◆ Assignment
Look through the listing below, find every line with the string "formData", and copy it.

◆ Data provided

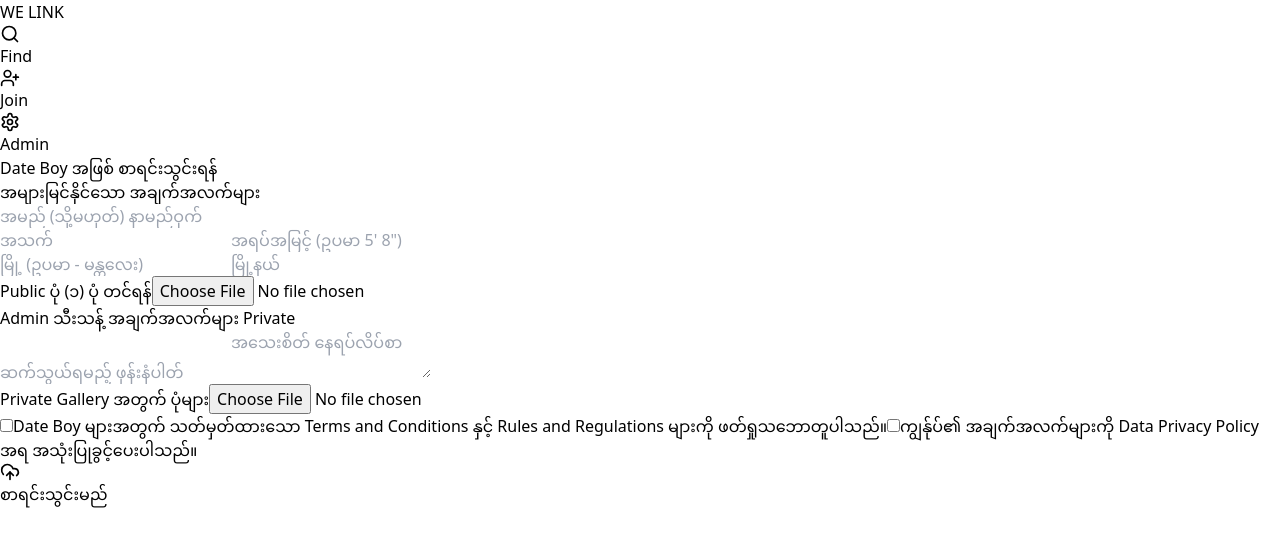
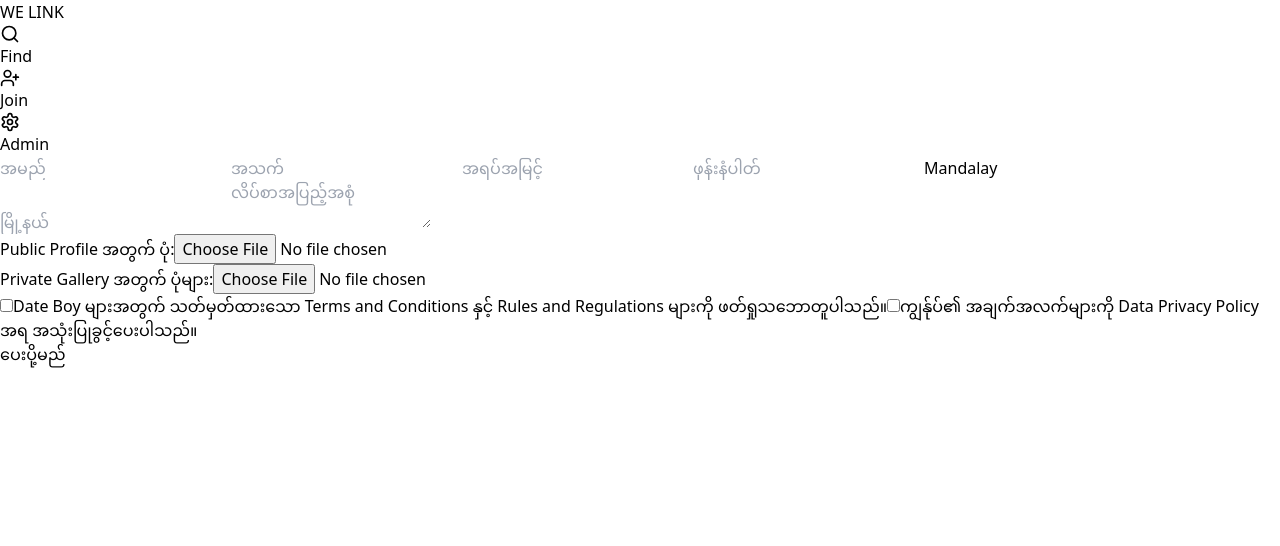
Before and after one commit to xtettnaingkyaw-oss/welink-dateboyagent-project, a React (Vite) app in the folder frontend-web/: page /register in a window 1280 px wide. Shown: the top 546 px of the page. Built offline with nearby package versions, Linux system fonts and the light colour scheme.

Commit message:
Update Register.jsx

```diff
--- a/frontend-web/src/pages/Register.jsx
+++ b/frontend-web/src/pages/Register.jsx
@@ -1,38 +1,59 @@
 import React, { useState } from 'react';
 import { db } from '../config/firebase';
 import { collection, addDoc, serverTimestamp } from 'firebase/firestore';
-import { UploadCloud, CheckCircle } from 'lucide-react';
+import imageCompression from 'browser-image-compression';
+import { CheckCircle } from 'lucide-react';
 
 export default function Register() {
   const [formData, setFormData] = useState({
-    name: '', age: '', height: '', city: '', township: '',
-    phone: '', address: '', publicPhoto: '', privatePhotos: ''
+    name: '',
+    age: '',
+    phone: '',
+    city: 'Mandalay',
+    township: '',
+    height: '',
+    address: ''
   });
+
+  const [publicPhoto, setPublicPhoto] = useState('');
+  const [privatePhotos, setPrivatePhotos] = useState('');
+  const [isSubmitting, setIsSubmitting] = useState(false);
+  const [isSuccess, setIsSuccess] = useState(false);
   const [agreeTerms, setAgreeTerms] = useState(false);
   const [agreePrivacy, setAgreePrivacy] = useState(false);
-  const [isSubmitting, setIsSubmitting] = useState(false);
-  const [isSuccess, setIsSuccess] = useState(false);
 
-  // ပုံများကို Upload တင်မည့်အစား လောလောဆယ် URL အနေဖြင့် သို့မဟုတ် Data ယူရန်
-  const handleInputChange = (e) => {
+  const handleChange = (e) => {
     setFormData({ ...formData, [e.target.name]: e.target.value });
   };
 
-  const handlePhotoUpload = (e, fieldName) => {
+  // ပုံအရွယ်အစားကို 300KB အောက်ရောက်အောင် အလိုအလျောက် ချုံ့ပေးမည့် လုပ်ဆောင်ချက်
+  const handleImageUpload = async (e, setPhotoState) => {
     const file = e.target.files[0];
-    if (file) {
+    if (!file) return;
+
+    const options = {
+      maxSizeMB: 0.3, // အများဆုံး 300 KB သာ လက်ခံမည်
+      maxWidthOrHeight: 1024,
+      useWebWorker: true,
+    };
+
+    try {
+      const compressedFile = await imageCompression(file, options);
       const reader = new FileReader();
+      reader.readAsDataURL(compressedFile);
       reader.onloadend = () => {
-        setFormData({ ...formData, [fieldName]: reader.result });
+        setPhotoState(reader.result);
       };
-      reader.readAsDataURL(file);
+    } catch (error) {
+      console.error('Compression error:', error);
+      alert('ပုံအရွယ်အစား ပြောင်းလဲရာတွင် အမှားအယွင်းဖြစ်ပေါ်နေပါသည်။');
     }
   };
 
   const handleSubmit = async (e) => {
     e.preventDefault();
     if (!agreeTerms || !agreePrivacy) {
-      alert("စည်းမျဉ်းများနှင့် Privacy Policy ကို သဘောတူရန် လိုအပ်ပါသည်။");
+      alert('Terms and Conditions များကို သဘောတူညီရန် လိုအပ်ပါသည်။');
       return;
     }
 
@@ -40,13 +61,15 @@
     try {
       await addDoc(collection(db, 'dateboys'), {
         ...formData,
+        publicPhoto,
+        privatePhotos,
         status: 'pending',
         createdAt: serverTimestamp()
       });
       setIsSuccess(true);
     } catch (error) {
-      console.error("Error saving document: ", error);
-      alert("အမှားအယွင်းဖြစ်ပေါ်နေပါသည်။ ပြန်လည်ကြိုးစားကြည့်ပါ။");
+      console.error('Error:', error);
+      alert('အမှားအယွင်းဖြစ်ပေါ်နေပါသည်။ ပြန်လည်ကြိုးစားကြည့်ပါ။');
     } finally {
       setIsSubmitting(false);
     }
@@ -54,65 +77,49 @@
 
   if (isSuccess) {
     return (
-      <div className="p-6 text-center mt-20 animate-fade-in">
-        <CheckCircle size={60} className="text-green-500 mx-auto mb-4" />
-        <h2 className="text-2xl font-bold text-gray-800 mb-2">စာရင်းသွင်းခြင်း အောင်မြင်ပါသည်</h2>
+      <div className="flex flex-col items-center justify-center pt-20 text-center px-4">
+        <CheckCircle className="text-green-500 w-24 h-24 mb-4" />
+        <h2 className="text-2xl font-bold mb-2">စာရင်းသွင်းခြင်း အောင်မြင်ပါသည်</h2>
         <p className="text-gray-600">Admin မှ စစ်ဆေးပြီးပါက သင့်ထံ အကြောင်းပြန်ပေးပါမည်။ ကျေးဇူးတင်ပါတယ်။</p>
       </div>
     );
   }
 
   return (
-    <div className="p-4 animate-fade-in">
-      <h2 className="text-2xl font-bold mb-6 text-gray-800 border-b pb-2">Date Boy အဖြစ် စာရင်းသွင်းရန်</h2>
-      <form onSubmit={handleSubmit} className="space-y-4">
+    <form onSubmit={handleSubmit} className="space-y-4 max-w-md mx-auto p-4">
+      <input type="text" name="name" required placeholder="အမည်" className="w-full p-2 border rounded" onChange={handleChange} />
+      <input type="number" name="age" required placeholder="အသက်" className="w-full p-2 border rounded" onChange={handleChange} />
+      <input type="text" name="height" required placeholder="အရပ်အမြင့်" className="w-full p-2 border rounded" onChange={handleChange} />
+      <input type="tel" name="phone" required placeholder="ဖုန်းနံပါတ်" className="w-full p-2 border rounded" onChange={handleChange} />
 
-        {/* Public Information */}
-        <div className="bg-white p-4 rounded-xl shadow-sm border border-gray-100 space-y-4">
-          <h3 className="font-semibold text-blue-600">အများမြင်နိုင်သော အချက်အလက်များ</h3>
-          <input type="text" name="name" placeholder="အမည် (သို့မဟုတ်) နာမည်ဝှက်" required onChange={handleInputChange} className="w-full p-3 border rounded-lg outline-none focus:ring-2 focus:ring-blue-400" />
-          <div className="grid grid-cols-2 gap-4">
-            <input type="number" name="age" placeholder="အသက်" required onChange={handleInputChange} className="w-full p-3 border rounded-lg outline-none focus:ring-2 focus:ring-blue-400" />
-            <input type="text" name="height" placeholder="အရပ်အမြင့် (ဥပမာ 5' 8&quot;)" required onChange={handleInputChange} className="w-full p-3 border rounded-lg outline-none focus:ring-2 focus:ring-blue-400" />
-          </div>
-          <div className="grid grid-cols-2 gap-4">
-            <input type="text" name="city" placeholder="မြို့ (ဥပမာ - မန္တလေး)" required onChange={handleInputChange} className="w-full p-3 border rounded-lg outline-none focus:ring-2 focus:ring-blue-400" />
-            <input type="text" name="township" placeholder="မြို့နယ်" required onChange={handleInputChange} className="w-full p-3 border rounded-lg outline-none focus:ring-2 focus:ring-blue-400" />
+      <input type="text" name="city" value={formData.city} readOnly className="w-full p-2 border rounded bg-gray-100 text-gray-600" />
+      <input type="text" name="township" required placeholder="မြို့နယ်" className="w-full p-2 border rounded" onChange={handleChange} />
+      <textarea name="address" required placeholder="လိပ်စာအပြည့်အစုံ" className="w-full p-2 border rounded" onChange={handleChange}></textarea>
+
+      <div className="border p-4 rounded bg-white">
+        <label className="block mb-2 text-sm font-medium">Public Profile အတွက် ပုံ:</label>
+        <input type="file" accept="image/*" required onChange={(e) => handleImageUpload(e, setPublicPhoto)} className="w-full text-sm" />
       </div>
 
-          <div className="mt-2">
-            <label className="block text-sm text-gray-600 mb-1">Public ပုံ (၁) ပုံ တင်ရန်</label>
-            <input type="file" accept="image/*" onChange={(e) => handlePhotoUpload(e, 'publicPhoto')} className="w-full text-sm text-gray-500 file:mr-4 file:py-2 file:px-4 file:rounded-full file:border-0 file:text-sm file:font-semibold file:bg-blue-50 file:text-blue-700 hover:file:bg-blue-100" />
-          </div>
+      <div className="border p-4 rounded bg-white">
+        <label className="block mb-2 text-sm font-medium">Private Gallery အတွက် ပုံများ:</label>
+        <input type="file" accept="image/*" onChange={(e) => handleImageUpload(e, setPrivatePhotos)} className="w-full text-sm" />
       </div>
 
-        {/* Private Information (Admin Only) */}
-        <div className="bg-white p-4 rounded-xl shadow-sm border border-gray-100 space-y-4">
-          <h3 className="font-semibold text-red-500 flex items-center gap-2">Admin သီးသန့် အချက်အလက်များ <span className="text-[10px] bg-red-100 text-red-600 px-2 py-1 rounded-full">Private</span></h3>
-          <input type="tel" name="phone" placeholder="ဆက်သွယ်ရမည့် ဖုန်းနံပါတ်" required onChange={handleInputChange} className="w-full p-3 border rounded-lg outline-none focus:ring-2 focus:ring-red-300" />
-          <textarea name="address" placeholder="အသေးစိတ် နေရပ်လိပ်စာ" required onChange={handleInputChange} className="w-full p-3 border rounded-lg outline-none focus:ring-2 focus:ring-red-300 h-24" />
-          <div className="mt-2">
-            <label className="block text-sm text-gray-600 mb-1">Private Gallery အတွက် ပုံများ</label>
-            <input type="file" accept="image/*" onChange={(e) => handlePhotoUpload(e, 'privatePhotos')} className="w-full text-sm text-gray-500 file:mr-4 file:py-2 file:px-4 file:rounded-full file:border-0 file:text-sm file:font-semibold file:bg-red-50 file:text-red-700 hover:file:bg-red-100" />
-          </div>
-        </div>
-
-        {/* Agreements */}
-        <div className="bg-gray-50 p-4 rounded-xl space-y-3">
-          <label className="flex items-start gap-3">
-            <input type="checkbox" checked={agreeTerms} onChange={(e) => setAgreeTerms(e.target.checked)} className="mt-1 w-5 h-5 text-blue-600" />
-            <span className="text-sm text-gray-700">Date Boy များအတွက် သတ်မှတ်ထားသော <span className="text-blue-600 underline">Terms and Conditions</span> နှင့် <span className="text-blue-600 underline">Rules and Regulations</span> များကို ဖတ်ရှုသဘောတူပါသည်။</span>
+      <div className="space-y-2 bg-gray-50 p-4 rounded text-sm">
+        <label className="flex items-start gap-2">
+          <input type="checkbox" required checked={agreeTerms} onChange={(e) => setAgreeTerms(e.target.checked)} className="mt-1" />
+          <span>Date Boy များအတွက် သတ်မှတ်ထားသော Terms and Conditions နှင့် Rules and Regulations များကို ဖတ်ရှုသဘောတူပါသည်။</span>
         </label>
-          <label className="flex items-start gap-3">
-            <input type="checkbox" checked={agreePrivacy} onChange={(e) => setAgreePrivacy(e.target.checked)} className="mt-1 w-5 h-5 text-blue-600" />
-            <span className="text-sm text-gray-700">ကျွန်ုပ်၏ အချက်အလက်များကို <span className="text-blue-600 underline">Data Privacy Policy</span> အရ အသုံးပြုခွင့်ပေးပါသည်။</span>
+        <label className="flex items-start gap-2">
+          <input type="checkbox" required checked={agreePrivacy} onChange={(e) => setAgreePrivacy(e.target.checked)} className="mt-1" />
+          <span>ကျွန်ုပ်၏ အချက်အလက်များကို Data Privacy Policy အရ အသုံးပြုခွင့်ပေးပါသည်။</span>
         </label>
       </div>
 
-        <button type="submit" disabled={isSubmitting} className="w-full bg-blue-600 hover:bg-blue-700 text-white font-bold py-3 rounded-xl shadow-md transition flex justify-center items-center gap-2">
-          {isSubmitting ? 'ပေးပို့နေပါသည်...' : <><UploadCloud size={20}/> စာရင်းသွင်းမည်</>}
+      <button type="submit" disabled={isSubmitting} className="w-full bg-blue-600 text-white font-bold py-3 rounded-lg hover:bg-blue-700 disabled:opacity-50">
+        {isSubmitting ? 'ပေးပို့နေပါသည်...' : 'ပေးပို့မည်'}
       </button>
     </form>
-    </div>
   );
 }
```
Lines whose indentation alone changed are shown as unchanged.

◆ Response below
   const [formData, setFormData] = useState({
     setFormData({ ...formData, [e.target.name]: e.target.value });
-        setFormData({ ...formData, [fieldName]: reader.result });
         ...formData,
+      <input type="text" name="city" value={formData.city} readOnly className="w-full p-2 border rounded bg-gray-100 text-gray-600" />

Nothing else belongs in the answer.